«But what does that mean, to be masculine? To be strong and powerful? Women wear pants all the time, and nobody bats an eye, but a man puts on a dress and that’s disgusting?»
Just like the fashion runways of the world, the Oscars red carpet is a fashion fantasy land. For the fantasy to work, everyone must buy in. But every once in a while, someone refuses to play along. Or bends the rules. A Frances McDormand, say, whose sack-like dresses, Birkenstocks and bare face constitute an aggressive rejection of Hollywood’s artifice (and a metaphor for her career).
Or a Billy Porter, who offers a different kind of truth; that men can be comfortable outside the «masculine» norms that guide most men’s runway choices.
That Jason Momoa can wear a pale pink scrunchie on his wrist and be considered transgressive is all you need to know about the narrow range of acceptable male fashion expression.
«It’s truly about authenticity,» Porter told me. «It’s easy to be who you are when who you are is popular. How can you be authentic when everything you are is reviled?»
He’s not wrong. Among the first nasty reactions to his gown was the insufferable Piers Morgan, who tweeted, «Am I allowed to say this looks absolutely ridiculous? #BillyPorter.»
This is the more benign expression of a serious problem. Despite all the recent gains for LGBTQ civil rights, there’s a relentless pushback from the Christian right, and a willingness on the part of the Trump administration to shore up a shrinking base by attempting to reverse progress.

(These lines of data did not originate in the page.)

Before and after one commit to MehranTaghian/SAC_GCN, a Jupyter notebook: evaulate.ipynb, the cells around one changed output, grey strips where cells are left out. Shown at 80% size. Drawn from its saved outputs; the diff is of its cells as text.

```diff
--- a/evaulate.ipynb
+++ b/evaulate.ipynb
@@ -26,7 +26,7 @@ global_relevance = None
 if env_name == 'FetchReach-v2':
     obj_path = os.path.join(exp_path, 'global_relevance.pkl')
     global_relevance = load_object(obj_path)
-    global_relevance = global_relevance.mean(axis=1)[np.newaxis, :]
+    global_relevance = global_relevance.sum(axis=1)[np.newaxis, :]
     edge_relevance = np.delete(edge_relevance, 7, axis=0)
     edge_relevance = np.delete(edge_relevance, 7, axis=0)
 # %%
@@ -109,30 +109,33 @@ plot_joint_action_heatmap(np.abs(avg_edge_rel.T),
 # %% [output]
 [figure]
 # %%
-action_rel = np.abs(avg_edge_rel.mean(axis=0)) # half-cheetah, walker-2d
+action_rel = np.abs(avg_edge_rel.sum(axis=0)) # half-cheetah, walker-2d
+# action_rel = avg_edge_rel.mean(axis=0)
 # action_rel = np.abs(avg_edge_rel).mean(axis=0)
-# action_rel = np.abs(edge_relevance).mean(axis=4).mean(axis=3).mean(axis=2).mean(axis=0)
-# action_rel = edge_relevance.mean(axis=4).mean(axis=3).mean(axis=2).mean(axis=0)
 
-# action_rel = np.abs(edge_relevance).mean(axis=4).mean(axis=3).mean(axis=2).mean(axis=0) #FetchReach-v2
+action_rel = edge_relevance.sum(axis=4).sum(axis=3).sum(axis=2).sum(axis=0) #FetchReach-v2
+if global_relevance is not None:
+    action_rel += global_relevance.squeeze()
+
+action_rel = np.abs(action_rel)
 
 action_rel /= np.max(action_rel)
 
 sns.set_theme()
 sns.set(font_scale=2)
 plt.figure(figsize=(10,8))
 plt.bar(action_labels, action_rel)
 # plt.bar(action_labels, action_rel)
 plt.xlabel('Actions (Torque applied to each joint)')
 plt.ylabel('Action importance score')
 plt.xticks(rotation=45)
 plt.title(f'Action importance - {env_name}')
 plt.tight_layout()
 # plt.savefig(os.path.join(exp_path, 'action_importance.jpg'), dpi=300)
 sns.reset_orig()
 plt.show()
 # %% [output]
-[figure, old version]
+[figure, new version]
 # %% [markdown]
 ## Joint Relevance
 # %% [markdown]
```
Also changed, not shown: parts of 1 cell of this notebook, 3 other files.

Porter’s outfit was an unflinching refutation of that, and reminded me of the old gay-rights slogan: We’re here, we’re queer, get used to it.
Porter’s gown was created by the designer Christian Siriano, a Project Runway winner who went on to rescue Leslie Jones, who tweeted that no one wanted to dress her for the premiere of Ghostbusters in 2016.
Siriano stepped forward and created an off-shoulder, body skimming red gown that became an instant bestseller for him. Since then, he’s become something of a patron saint to the Not-Size-Zero crowd.
When Porter asked him to make a gown, Siriano did not hesitate. The first time he tried it on, Porter told Vogue, «I felt alive. I felt free. And open, and radiant. And beautiful! Which has not always been the case for me. I haven’t always felt so good about myself. It really is astonishing how much of an effect clothes have on your spirit.»
On Oscar night, he told me, the feeling was even more intense. «I felt like I can float on air,» he said. «I can conquer the world.»
And so he did.
Los Angeles Times